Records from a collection

........

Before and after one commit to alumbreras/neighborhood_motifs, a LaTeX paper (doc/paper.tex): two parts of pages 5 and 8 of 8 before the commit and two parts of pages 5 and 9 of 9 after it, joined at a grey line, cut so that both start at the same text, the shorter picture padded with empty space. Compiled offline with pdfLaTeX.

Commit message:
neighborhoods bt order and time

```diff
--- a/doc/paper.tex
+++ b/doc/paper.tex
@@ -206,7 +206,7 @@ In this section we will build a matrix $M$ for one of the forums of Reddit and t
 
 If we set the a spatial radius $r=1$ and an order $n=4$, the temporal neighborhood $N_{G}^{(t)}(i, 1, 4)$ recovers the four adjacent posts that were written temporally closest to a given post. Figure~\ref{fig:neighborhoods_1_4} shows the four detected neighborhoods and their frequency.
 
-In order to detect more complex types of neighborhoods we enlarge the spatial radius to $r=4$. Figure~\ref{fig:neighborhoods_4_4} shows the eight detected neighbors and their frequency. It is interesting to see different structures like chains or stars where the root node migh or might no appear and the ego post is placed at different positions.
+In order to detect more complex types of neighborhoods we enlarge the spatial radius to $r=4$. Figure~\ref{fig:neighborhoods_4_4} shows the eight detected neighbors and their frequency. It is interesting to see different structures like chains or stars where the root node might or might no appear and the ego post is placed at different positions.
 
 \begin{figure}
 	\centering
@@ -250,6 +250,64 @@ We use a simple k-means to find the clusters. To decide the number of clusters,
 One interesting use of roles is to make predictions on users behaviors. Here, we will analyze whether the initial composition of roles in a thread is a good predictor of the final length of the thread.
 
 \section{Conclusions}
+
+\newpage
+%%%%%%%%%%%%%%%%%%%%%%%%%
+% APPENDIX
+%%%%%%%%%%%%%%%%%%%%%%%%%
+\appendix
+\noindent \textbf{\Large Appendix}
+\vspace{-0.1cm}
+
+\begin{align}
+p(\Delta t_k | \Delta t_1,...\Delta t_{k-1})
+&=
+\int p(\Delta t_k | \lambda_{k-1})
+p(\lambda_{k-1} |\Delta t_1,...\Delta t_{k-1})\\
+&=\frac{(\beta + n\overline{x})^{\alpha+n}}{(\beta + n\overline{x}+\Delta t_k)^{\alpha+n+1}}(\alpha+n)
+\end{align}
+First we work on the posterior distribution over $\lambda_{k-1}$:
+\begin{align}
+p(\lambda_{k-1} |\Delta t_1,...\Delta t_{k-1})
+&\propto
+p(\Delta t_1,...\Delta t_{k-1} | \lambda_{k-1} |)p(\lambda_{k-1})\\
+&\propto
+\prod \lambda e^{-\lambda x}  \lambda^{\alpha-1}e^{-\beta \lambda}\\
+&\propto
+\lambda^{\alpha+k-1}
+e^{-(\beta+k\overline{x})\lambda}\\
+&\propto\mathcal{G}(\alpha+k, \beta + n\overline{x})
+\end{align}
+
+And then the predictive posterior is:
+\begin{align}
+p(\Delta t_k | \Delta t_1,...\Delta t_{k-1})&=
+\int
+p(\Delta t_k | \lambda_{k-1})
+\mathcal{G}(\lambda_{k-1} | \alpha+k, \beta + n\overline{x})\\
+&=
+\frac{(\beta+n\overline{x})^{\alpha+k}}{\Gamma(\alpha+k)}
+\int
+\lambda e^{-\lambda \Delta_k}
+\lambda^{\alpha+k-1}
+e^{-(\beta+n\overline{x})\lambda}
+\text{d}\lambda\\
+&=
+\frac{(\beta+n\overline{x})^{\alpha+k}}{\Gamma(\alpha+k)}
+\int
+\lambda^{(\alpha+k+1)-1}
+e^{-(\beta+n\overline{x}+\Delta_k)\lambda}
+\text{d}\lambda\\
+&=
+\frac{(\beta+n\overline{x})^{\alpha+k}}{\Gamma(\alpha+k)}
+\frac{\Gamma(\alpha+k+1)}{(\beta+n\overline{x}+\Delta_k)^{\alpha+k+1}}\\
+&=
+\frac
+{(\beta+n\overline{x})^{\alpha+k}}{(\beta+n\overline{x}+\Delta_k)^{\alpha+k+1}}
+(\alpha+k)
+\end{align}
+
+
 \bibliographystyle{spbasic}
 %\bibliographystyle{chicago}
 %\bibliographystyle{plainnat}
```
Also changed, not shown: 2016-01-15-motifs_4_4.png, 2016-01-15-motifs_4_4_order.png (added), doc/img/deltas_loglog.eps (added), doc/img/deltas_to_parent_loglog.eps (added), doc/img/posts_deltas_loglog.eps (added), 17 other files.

........

EXERCISE BRIEF — Line by line, copy the entries above exactly as they appear.

WRITTEN RESPONSE —
Before and after one commit to alumbreras/neighborhood_motifs, a LaTeX paper (doc/paper.tex): two parts of pages 5 and 8 of 8 before the commit and two parts of pages 5 and 9 of 9 after it, joined at a grey line, cut so that both start at the same text, the shorter picture padded with empty space. Compiled offline with pdfLaTeX.

Commit message:
neighborhoods bt order and time

```diff
--- a/doc/paper.tex
+++ b/doc/paper.tex
@@ -206,7 +206,7 @@ In this section we will build a matrix $M$ for one of the forums of Reddit and t
 
 If we set the a spatial radius $r=1$ and an order $n=4$, the temporal neighborhood $N_{G}^{(t)}(i, 1, 4)$ recovers the four adjacent posts that were written temporally closest to a given post. Figure~\ref{fig:neighborhoods_1_4} shows the four detected neighborhoods and their frequency.
 
-In order to detect more complex types of neighborhoods we enlarge the spatial radius to $r=4$. Figure~\ref{fig:neighborhoods_4_4} shows the eight detected neighbors and their frequency. It is interesting to see different structures like chains or stars where the root node migh or might no appear and the ego post is placed at different positions.
+In order to detect more complex types of neighborhoods we enlarge the spatial radius to $r=4$. Figure~\ref{fig:neighborhoods_4_4} shows the eight detected neighbors and their frequency. It is interesting to see different structures like chains or stars where the root node might or might no appear and the ego post is placed at different positions.
 
 \begin{figure}
 	\centering
@@ -250,6 +250,64 @@ We use a simple k-means to find the clusters. To decide the number of clusters,
 One interesting use of roles is to make predictions on users behaviors. Here, we will analyze whether the initial composition of roles in a thread is a good predictor of the final length of the thread.
 
 \section{Conclusions}
+
+\newpage
+%%%%%%%%%%%%%%%%%%%%%%%%%
+% APPENDIX
+%%%%%%%%%%%%%%%%%%%%%%%%%
+\appendix
+\noindent \textbf{\Large Appendix}
+\vspace{-0.1cm}
+
+\begin{align}
+p(\Delta t_k | \Delta t_1,...\Delta t_{k-1})
+&=
+\int p(\Delta t_k | \lambda_{k-1})
+p(\lambda_{k-1} |\Delta t_1,...\Delta t_{k-1})\\
+&=\frac{(\beta + n\overline{x})^{\alpha+n}}{(\beta + n\overline{x}+\Delta t_k)^{\alpha+n+1}}(\alpha+n)
+\end{align}
+First we work on the posterior distribution over $\lambda_{k-1}$:
+\begin{align}
+p(\lambda_{k-1} |\Delta t_1,...\Delta t_{k-1})
+&\propto
+p(\Delta t_1,...\Delta t_{k-1} | \lambda_{k-1} |)p(\lambda_{k-1})\\
+&\propto
+\prod \lambda e^{-\lambda x}  \lambda^{\alpha-1}e^{-\beta \lambda}\\
+&\propto
+\lambda^{\alpha+k-1}
+e^{-(\beta+k\overline{x})\lambda}\\
+&\propto\mathcal{G}(\alpha+k, \beta + n\overline{x})
+\end{align}
+
+And then the predictive posterior is:
+\begin{align}
+p(\Delta t_k | \Delta t_1,...\Delta t_{k-1})&=
+\int
+p(\Delta t_k | \lambda_{k-1})
+\mathcal{G}(\lambda_{k-1} | \alpha+k, \beta + n\overline{x})\\
+&=
+\frac{(\beta+n\overline{x})^{\alpha+k}}{\Gamma(\alpha+k)}
+\int
+\lambda e^{-\lambda \Delta_k}
+\lambda^{\alpha+k-1}
+e^{-(\beta+n\overline{x})\lambda}
+\text{d}\lambda\\
+&=
+\frac{(\beta+n\overline{x})^{\alpha+k}}{\Gamma(\alpha+k)}
+\int
+\lambda^{(\alpha+k+1)-1}
+e^{-(\beta+n\overline{x}+\Delta_k)\lambda}
+\text{d}\lambda\\
+&=
+\frac{(\beta+n\overline{x})^{\alpha+k}}{\Gamma(\alpha+k)}
+\frac{\Gamma(\alpha+k+1)}{(\beta+n\overline{x}+\Delta_k)^{\alpha+k+1}}\\
+&=
+\frac
+{(\beta+n\overline{x})^{\alpha+k}}{(\beta+n\overline{x}+\Delta_k)^{\alpha+k+1}}
+(\alpha+k)
+\end{align}
+
+
 \bibliographystyle{spbasic}
 %\bibliographystyle{chicago}
 %\bibliographystyle{plainnat}
```
Also changed, not shown: 2016-01-15-motifs_4_4.png, 2016-01-15-motifs_4_4_order.png (added), doc/img/deltas_loglog.eps (added), doc/img/deltas_to_parent_loglog.eps (added), doc/img/posts_deltas_loglog.eps (added), 17 other files.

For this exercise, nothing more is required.